At The Storytellers, we have found that businesses encounter similar problems when they need to communicate complex information. The wider narrative that the campaign is reinforcing needs to be reflected throughout its creative work. As with the ‘Labour Isn’t Working’ poster, it’s the symbiosis between the visuals and the narrative that communicates something powerful. When we combine rational and emotional language, then we achieve intellectual understanding and emotional connection, galvanising us to drive coherent action forwards.
Build your insights
To build an effective creative campaign you need to start from a point of genuine audience insight. We often find that focus groups are a treasure trove of information: they hold the answers to building an effective creative campaign by revealing what makes employees tick or fall asleep. In 1997, Labour created the memorable ‘New Labour’ campaign that culminated in Tony Blair’s landslide victory in the election. This savvy political project used focus groups to guide the process, with the party conducting a staggering six-a-week before the election. New Labour took on a targeted approach that effectively communicated its optimistic and hopeful offer to voters.
Cross-organisational steering teams, boards and champions are able to continuously test insights. Technology can also be harnessed to provide quantitative insights through simple measures such as surveys. These responses bring the sentiment to life with real, detailed human insight. Last year, we worked with an insurance company to help it dramatically improve its customer satisfaction scores. The creative work began not with the visuals, but in their offices, understanding employees and their workplace culture. This insight was pivotal: we discovered why employees didn’t engage with past campaigns and why communication channels weren’t effective. We used this research to create a vibrant visual identity and used playful techniques, such as energetic animations and branded merchandise. The visual identity has been fully embraced by the organisation and is now integral to their working environment and internal brand.

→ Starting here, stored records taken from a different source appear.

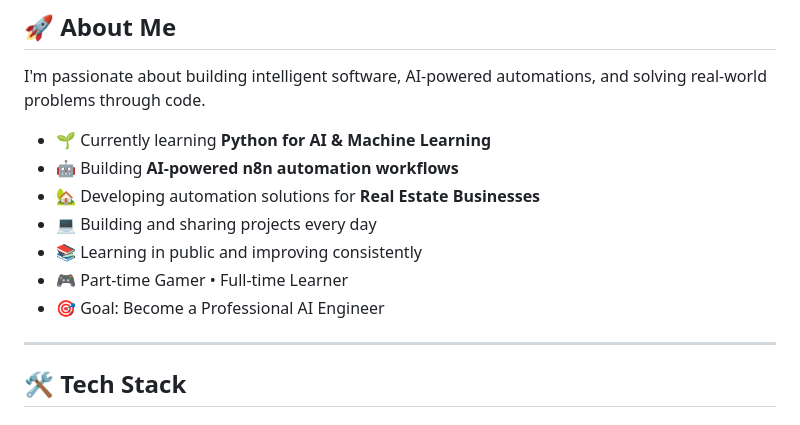
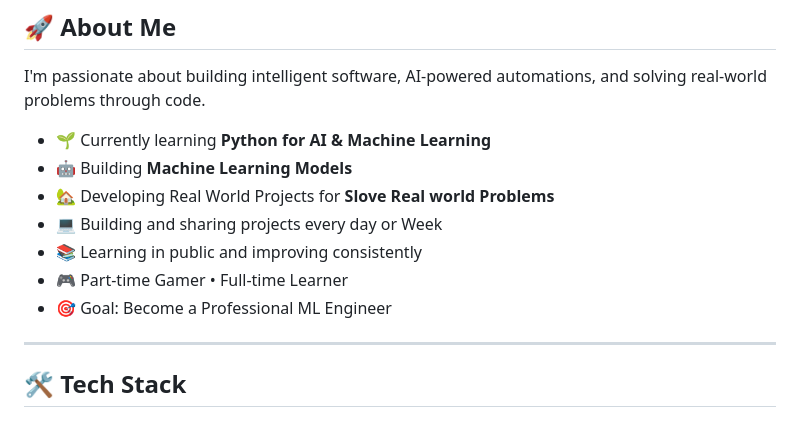
Before and after one commit to vaibhavkatex/vaibhavkatex, a Markdown page: README.md, the part around the change. Drawn GitHub-style.

```diff
--- a/README.md
+++ b/README.md
@@ -12,12 +12,12 @@
 I'm passionate about building intelligent software, AI-powered automations, and solving real-world problems through code.
 
 - 🌱 Currently learning **Python for AI & Machine Learning**
-- 🤖 Building **AI-powered n8n automation workflows**
-- 🏡 Developing automation solutions for **Real Estate Businesses**
-- 💻 Building and sharing projects every day
+- 🤖 Building **Machine Learning Models**
+- 🏡 Developing Real World Projects for **Slove Real world Problems**
+- 💻 Building and sharing projects every day or Week
 - 📚 Learning in public and improving consistently
 - 🎮 Part-time Gamer • Full-time Learner
-- 🎯 Goal: Become a Professional AI Engineer
+- 🎯 Goal: Become a Professional ML Engineer
 
 ---
 
```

Test it out
We also know that an effective visual campaign needs to be tested out before it is implemented. The Director of Analytics for the 2008 Obama campaign has reported that the campaign was able to raise $60 million by simply testing out the sign-up page on the website (Optimizely). They tested out six different design variations of media on the website to convert page views into sign-ups. The success of this vigorous experimentation just highlights how an effective visual campaign works better with a strategy behind it.
Bring your campaign to life
The NAO concluded the Brexit campaign money would have been better spent on a ‘ground campaign’ as roadshows and stakeholder events might have increased the likelihood of getting people to act. When an organisation’s people first hear a strategic narrative, it needs to be memorable – and it’s only memorable when it’s moving. Opening films, events and roadshows all help an organisation make their campaign visible and deliver engaging storytelling experiences. We worked with a leading investment management firm on a major event that used visual storytelling to engage and equip all 7,000 of the business’s people. At the event, the slogan ‘Be the Change’ was visualised alongside spoken stories of powerful leadership, so that attendees were able to connect to the journey their organisation was on.
Brexit was a complex and divisive topic, which needed more than face-value advertising to encourage people to prepare for it. If you want your creative campaign to drive action you need more than a flashy logo and illustrations. You need to understand your audience, learn from past campaigns, engage people through unforgettable moments and connect them to the narrative.